As one description I saw described Bergman’s films, they “illustrate the internal struggles of individuals, particularly through such themes as isolation, religious doubt, and insanity while using the landscapes of his country combined with creative composition and editing styles to reflect his ideas.” This is a great article on his aesthetic: https://theculturetrip.com/europe/sweden/articles/bergman-and-the-swedish-aesthetic/_
But what might be worth pointing out even more so, given one could dwell on his filmography for a good length of time and still not exhaust the commentary and perspective available, is just how long Bergman stood as the face of Swedish film, essentially emerging in the post war period, a time of relative stability, opportunity and global reach for neutral Sweden left relatively untouched and unscathed, and defining its trajectory both locally and even more so internationally. Which is great for Swedish film. With his rise after the war, Sweden was able to stay creative and influential as an industry while others were not. However, this also created challenges for Swedish society as the years moved forward, given the long shadow that he cast, particularly in a society that was still largely patriarchal.
So perhaps the most interesting faze to consider in Swedish cinema is its New Wave, a period of filmmaking that would emerge in the wake of Bergman’s peak and into his retirement as we lead into the new millenium.
All a New Wave suggests is a period of time in which we see a burst of fresh creativity and prosperity, new styles of film emerge, and a reinvigorated spirit and potential for filmmakers, much like the one we see in the post war period with Bergman. Leading up to this period would see a host of young filmmakers gradually stepping into the industry, breathing into it certain liberties and social expressions that could push its boundaries and allow it to recreate itself with time. It certainly helped that emerging with this fairly modern new wave in the new millenium were some economic struggles that added to the Swedish story, giving these filmmakers something to comment on on a domestic level. This reinvigorated these films with social interest, new genres and focuses, and more importantly began addressing the lack of female auteurs (Pernille Fischer Christensen’s Becoming Astrid being one of my most recent favorites).
What’s interesting too about this most recent New Wave is that one could see it from the larger perspective of Scandinavian films and Nordic Cinema, something it shares in common with the Scandinavian Nations that surround it. There is a shared story here, one that perhaps gets richer once boundaries have been broken and socialist states and cultures that did get wrecked by the war, civil issues and economic problems can speak to one another more liberally and effectively. Heck, even my home Country of Canada has a real interest in these modern narratives, as they can help shed light on how to navigate certain socio-political ideas on a human level, particularly as we look at our Swedish immigrant roots. It’s in ways like this where film can play a powerful role in helping foster dialogue among cultures, and it is what continues to make Sweden a fascinating Country and narrative to discover and explore on a cinematic level.
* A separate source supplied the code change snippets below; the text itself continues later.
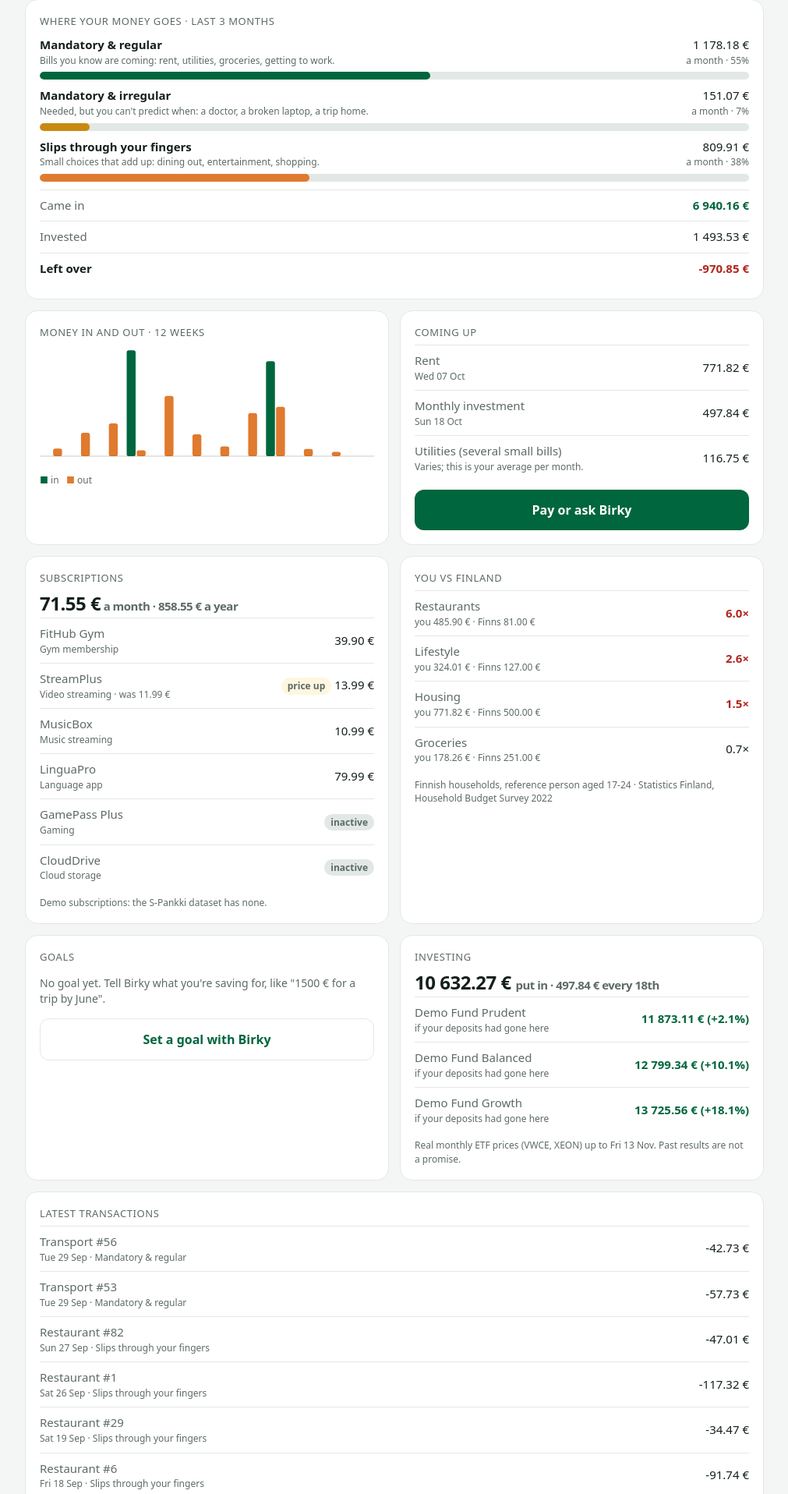
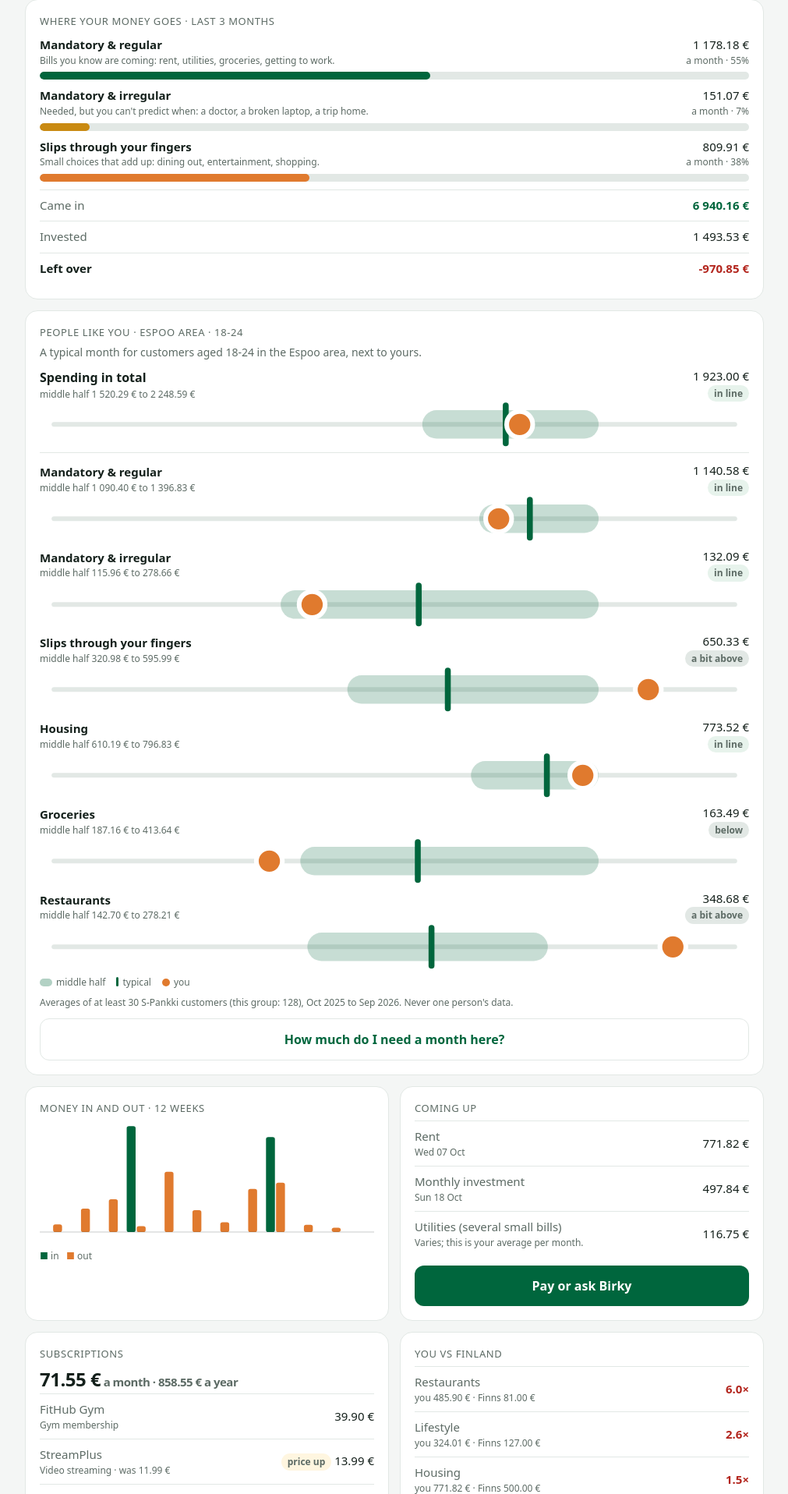
Before and after one commit to bristiana/spankki-wa, a FastAPI app: page /app in a window 1280 px wide. Shown: the part 725-2641 px from the top of the page at 78% size, without its empty margins (134-1145 px from the left). Run offline with FastAPI, Linux system fonts and the light colour scheme.

Commit message:
People like you card on /app and a chat chip
Horizontal range bars per basket and main category: the middle half of the
group, its median and your own month, in light and dark. The chip 'How much do
I need a month here?' replaces the taxi chip, which moves under More ideas.

```diff
--- a/app/main.py
+++ b/app/main.py
@@ -1008,7 +1008,16 @@ def dashboard(request: Request):
     o = engine_for(persona).overview()
     return templates.TemplateResponse(request, "dashboard.html", _ctx(
         o=o, name=name_for(persona), today=date.fromisoformat(o["today"]).strftime("%A %d %B"), **_chart(o),
-        **persona_ctx(persona)))
+        peers=_peers_card(engine_for(persona)), **persona_ctx(persona)))
+
+
+def _peers_card(eng: Engine) -> dict | None:
+    """'People like you' on /app: None (no card) when the benchmark file is missing."""
+    from . import peers
+    try:
+        return peers.card(eng.new_life_budget())
+    except ValueError:
+        return None
 
 
 @app.get("/chat", response_class=HTMLResponse)
--- a/app/templates/chat.html
+++ b/app/templates/chat.html
@@ -66,7 +66,8 @@
   <button>What is safe for me to spend this week?</button>
   <button>When do I spend most on restaurants?</button>
   <button class="more">Show my groceries by month</button>
-  <button>How much did I spend on taxis last month?</button>
+  <button>How much do I need a month here?</button>
+  <button class="more">How much did I spend on taxis last month?</button>
   <button>How much can I safely save?</button>
   <button>Could I afford my first home?</button>
   <button class="more" data-q="__alert__:renewal">🔁 Renewal alert</button>
--- a/app/templates/dashboard.html
+++ b/app/templates/dashboard.html
@@ -29,6 +29,19 @@
   .x{font-weight:700;color:var(--neg)}
   .row .l b{color:var(--ink)}
   .row>span:last-child small{display:block;color:var(--muted);font-size:12px;text-align:right}
+  .peers .pr .row{border:0;padding:10px 0 2px}
+  .peers .pr.main{border-bottom:1px solid var(--line);padding-bottom:8px;margin-bottom:2px}
+  .peers .pr.main .row b{font-size:16px}
+  .peers svg{overflow:visible}
+  .peers .pt{stroke:var(--line);stroke-width:2;stroke-linecap:round}
+  .peers .pb{fill:var(--brand);opacity:.22}
+  .peers .pm{stroke:var(--brand);stroke-width:2.5;stroke-linecap:round}
+  .peers .py{fill:#e07a2e;stroke:var(--card);stroke-width:2}
+  .peers .legend{display:flex;gap:14px;flex-wrap:wrap;margin-top:10px}
+  .peers .legend i{display:inline-block;vertical-align:-1px;margin-right:5px}
+  .peers .lb{width:16px;height:10px;border-radius:5px;background:var(--brand);opacity:.3}
+  .peers .lm{width:3px;height:12px;border-radius:2px;background:var(--brand)}
+  .peers .ly{width:10px;height:10px;border-radius:50%;background:#e07a2e}
 </style>
 {% endblock %}
 {% block body %}
@@ -81,6 +94,28 @@
       <div class="row"><span class="l">Invested</span><span>{{ money(o.baskets.invested_eur) }}</span></div>
       <div class="row"><span class="l"><b>Left over</b></span><span class="{{ 'x' if o.baskets.left_over_eur < 0 else 'pos' }}">{{ money(o.baskets.left_over_eur) }}</span></div>
     </div>
+
+    {% if peers and peers.rows %}
+    <div class="card wide peers" id="people-like-you">
+      <div class="k">People like you · {{ peers.title }}</div>
+      <div class="muted">A typical month for {{ peers.who }}, next to yours.</div>
+      {% for r in peers.rows %}
+      <div class="pr{{ ' main' if r.main }}">
+        <div class="row"><span class="l"><b>{{ r.label }}</b><small>middle half {{ money(r.typical_range_eur[0]) }} to {{ money(r.typical_range_eur[1]) }}</small></span><span>{{ money(r.you_per_month_eur) }}<small><span class="pill{{ '' if r.where_you_are == 'in line' else ' off' }}">{{ r.where_you_are }}</span></small></span></div>
+        <svg viewBox="0 0 300 18" role="img" aria-label="{{ r.label }}: typical {{ money(r.typical_median_eur) }}, middle half {{ money(r.typical_range_eur[0]) }} to {{ money(r.typical_range_eur[1]) }}; you {{ money(r.you_per_month_eur) }}, {{ r.where_you_are }}">
+          <line x1="6" x2="294" y1="9" y2="9" class="pt"/>
+          <rect x="{{ r.x0 }}" y="3" width="{{ r.w }}" height="12" rx="6" class="pb"/>
+          <line x1="{{ r.xm }}" x2="{{ r.xm }}" y1="1" y2="17" class="pm"/>
+          <circle cx="{{ r.xy }}" cy="9" r="5.5" class="py"/>
+        </svg>
+      </div>
+      {% endfor %}
+      <div class="src legend"><span><i class="lb"></i>middle half</span><span><i class="lm"></i>typical</span><span><i class="ly"></i>you</span></div>
+      {% if peers.fallback_reason %}<div class="src">{{ peers.fallback_reason }}</div>{% endif %}
+      <div class="src">Averages of at least {{ peers.min_group }} S-Pankki customers (this group: {{ peers.n }}), {{ peers.period }}. Never one person's data.</div>
+      <div class="cta"><a class="btn ghost" href="/chat?q={{ 'How much do I need a month here?'|urlencode }}">How much do I need a month here?</a></div>
+    </div>
+    {% endif %}
 
     <div class="card">
       <div class="k">Money in and out · 12 weeks</div>
```
Also changed, not shown: README.md.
Here is the List of Films That I watched for my cinematic travels through Sweden, ranked and reviewed:
a brief history of Swedish film